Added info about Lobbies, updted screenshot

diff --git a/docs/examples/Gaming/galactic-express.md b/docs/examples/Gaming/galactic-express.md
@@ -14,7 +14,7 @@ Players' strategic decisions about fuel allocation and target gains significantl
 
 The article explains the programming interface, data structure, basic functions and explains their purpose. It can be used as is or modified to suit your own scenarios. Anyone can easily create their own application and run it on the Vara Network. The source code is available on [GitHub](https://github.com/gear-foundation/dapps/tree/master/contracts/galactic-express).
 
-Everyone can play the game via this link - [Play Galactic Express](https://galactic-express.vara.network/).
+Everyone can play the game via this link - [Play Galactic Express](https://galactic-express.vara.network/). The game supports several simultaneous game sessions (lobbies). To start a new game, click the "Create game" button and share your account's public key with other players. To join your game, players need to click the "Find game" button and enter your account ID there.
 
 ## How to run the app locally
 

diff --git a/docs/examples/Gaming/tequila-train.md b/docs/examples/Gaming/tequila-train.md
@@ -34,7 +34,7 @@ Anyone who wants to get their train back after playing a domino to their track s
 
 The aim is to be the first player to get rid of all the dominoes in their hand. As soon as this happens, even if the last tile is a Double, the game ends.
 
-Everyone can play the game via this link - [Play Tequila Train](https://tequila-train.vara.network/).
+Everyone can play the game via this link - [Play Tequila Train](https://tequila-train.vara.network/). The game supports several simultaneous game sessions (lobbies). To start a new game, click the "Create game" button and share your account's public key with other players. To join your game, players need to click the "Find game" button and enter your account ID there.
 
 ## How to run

What needs to be done —
Read the entries and pick out all lines that include the word "their".

Written solution —
 The article explains the programming interface, data structure, basic functions and explains their purpose. It can be used as is or modified to suit your own scenarios. Anyone can easily create their own application and run it on the Vara Network. The source code is available on [GitHub](https://github.com/gear-foundation/dapps/tree/master/contracts/galactic-express).
@@ -34,7 +34,7 @@ Anyone who wants to get their train back after playing a domino to their track s
 The aim is to be the first player to get rid of all the dominoes in their hand. As soon as this happens, even if the last tile is a Double, the game ends.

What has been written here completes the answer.